How Taylor Swift Taught David Nail About Touring
Coming back to work after a little time off isn’t easy for anyone.
Just ask David Nail, who kicked off his 22-city, headlining I’m a Fire tour last week.
“I was starting to get used to being home.
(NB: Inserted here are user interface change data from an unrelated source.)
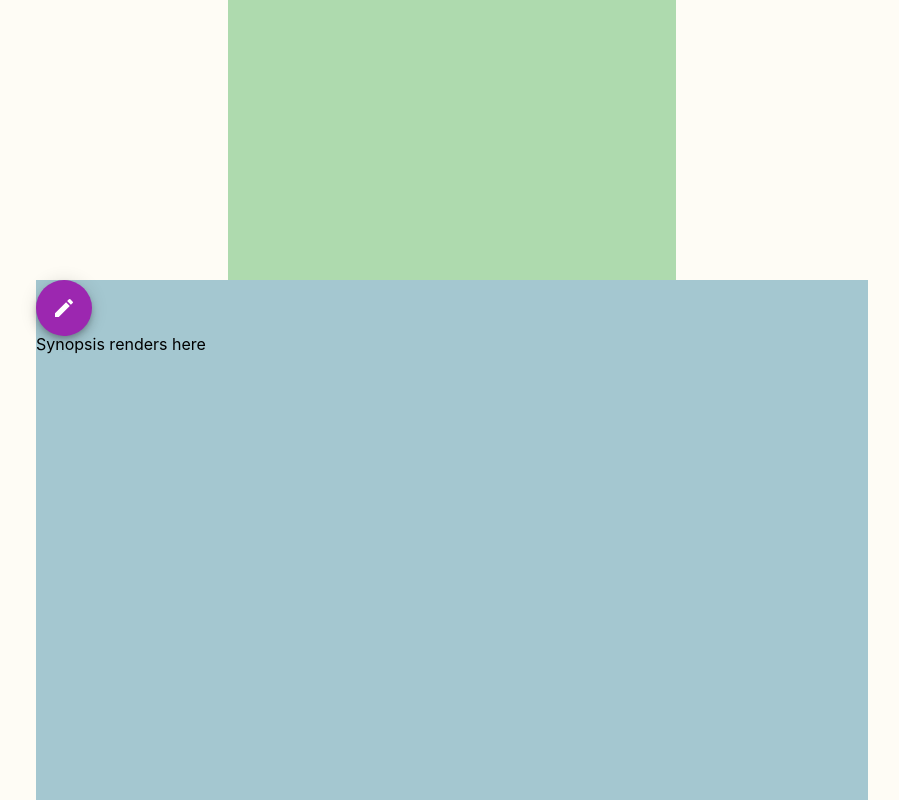
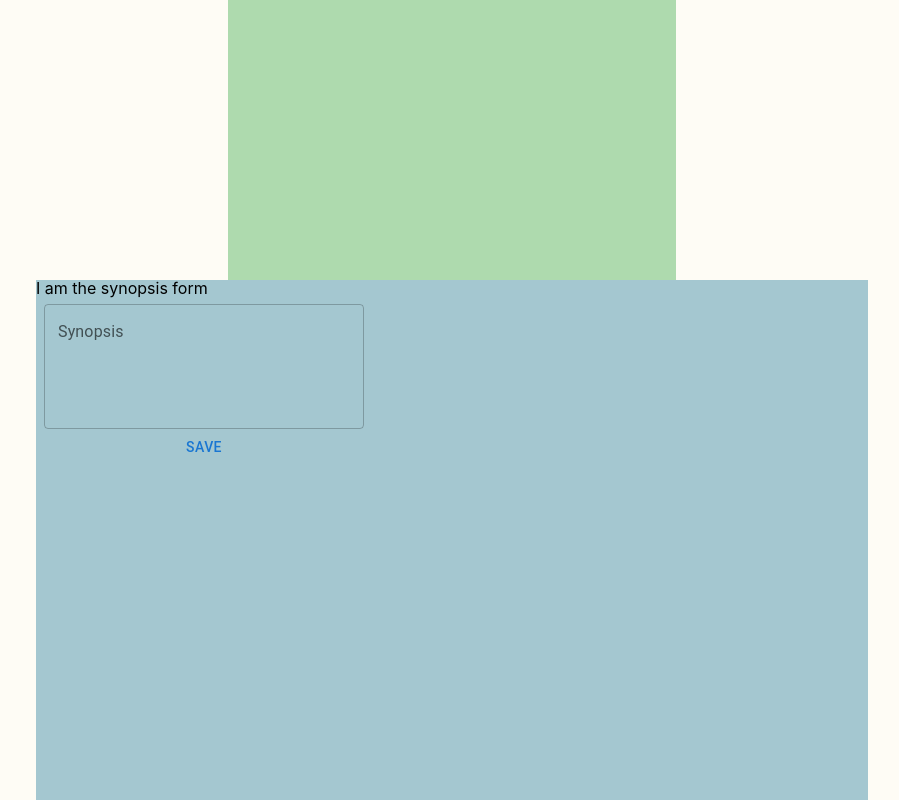
Before and after one commit to ninabrissey/your-epk, a React (Create React App) app: page /edit/1 in a window 1280 px wide. Shown: the part 1449-2249 px from the top of the page, without its empty margins (188-1087 px from the left). Built offline with nearby package versions, Linux system fonts and the light colour scheme; no server answers.

Commit message:
Add conditional rendering to return

```diff
--- a/src/components/Synopsis/SynopsisContainer.tsx
+++ b/src/components/Synopsis/SynopsisContainer.tsx
@@ -11,7 +11,7 @@ interface ISynopsis {
 }
 
 const SynopsisContainer = ({ filmEPK, addFilmInfo } : ISynopsis) => {
-  const [isEditing, setIsEditing] = useState<boolean>(false)
+  const [isEditing, setIsEditing] = useState<boolean>(true)
 
   return (
     <div className='synopsis-container'>
@@ -19,7 +19,7 @@ const SynopsisContainer = ({ filmEPK, addFilmInfo } : ISynopsis) => {
         <Fab color='secondary' aria-label='edit'>
           <EditIcon />
         </Fab>}
-      {isEditing && <SynopsisForm filmEPK={filmEPK} addFilmInfo={addFilmInfo}/>}
+      {isEditing && <SynopsisForm filmEPK={filmEPK} addFilmInfo={addFilmInfo} />}
       {!isEditing && <SynopsisDisplay filmEPK={filmEPK} />}
     </div>
   )
```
I just lay on the couch and nap,” he tells PEOPLE. “[My wife] Catherine is teaching school and she’d give me a couple errands to do, but I’m so ADD I can only knock out two in an afternoon.”
But now it’s time to get back to business and Nail, 35, couldn’t be more excited. “We’ve worked hard this year, more than I ever have,” he says. “I still get nervous before a show. [Baseball manager] Tony La Russa told me if you stop feeling nervous before you go out there, you might as well quit.”
In the five years since the release of his first album, I’m About to Come Alive, Nail says he’s picked up a thing or two about headlining a tour as the opening act for artists including Taylor Swift, Darius Rucker and Lady Antebellum.
“The last night out with Darius he put his arm around me and said, ‘If you’ve learned anything at all from us, I hope it’s how to treat people,'” says Nail. “He and his people treat everybody well, it’s a pleasure to be on his tour.”
Lady Antebellum’s attention to detail and goal to improve every show also left an impression.
“They are constantly tweaking. I had always felt like sound check was just you go out there, that sounds good, my job is done. Lady A does really long sound checks, they’re so intense about it. They go over what happened the night before, what went right, what fell a little flat, what could be done differently. The first time we went out with them they were coming off days of rehearsal, but after the first night they changed several things. They’re always out there trying to make things better for their audience.”
Nail also learned what not to do. “When we were out with Taylor Swift I’d watch the show and all I could think was ‘Man, there’s so much room for error!’ How you’re able put 100 percent into your performance like she does, singing and walking down steps that are two feet wide and have no railing, it seems like there are too many things that could go wrong. She makes it look easy.”
Nail says he prefers to keep his set simple. “Bridges, steps and ramps are a recipe for disaster for somebody like me,” he jokes. “I don’t do any tricks. I’m scared to death of heights. Sometimes I’ll look down off the stage and I’ll get freaked out. I try not to get too close to the edge.”
As for his new, scruffier look, “it’s part laziness,” Nails explains. “I started cutting my hair real short on the sides because there was so much gray in it, but when it grew back, it seemed like there was always more. I asked the woman who cuts it if it was true that cutting it off means it grows back double. She said no, it just means you re going gray. You can’t run from it or cut it away. Now there s gray in my beard too and that s kind of alarming.”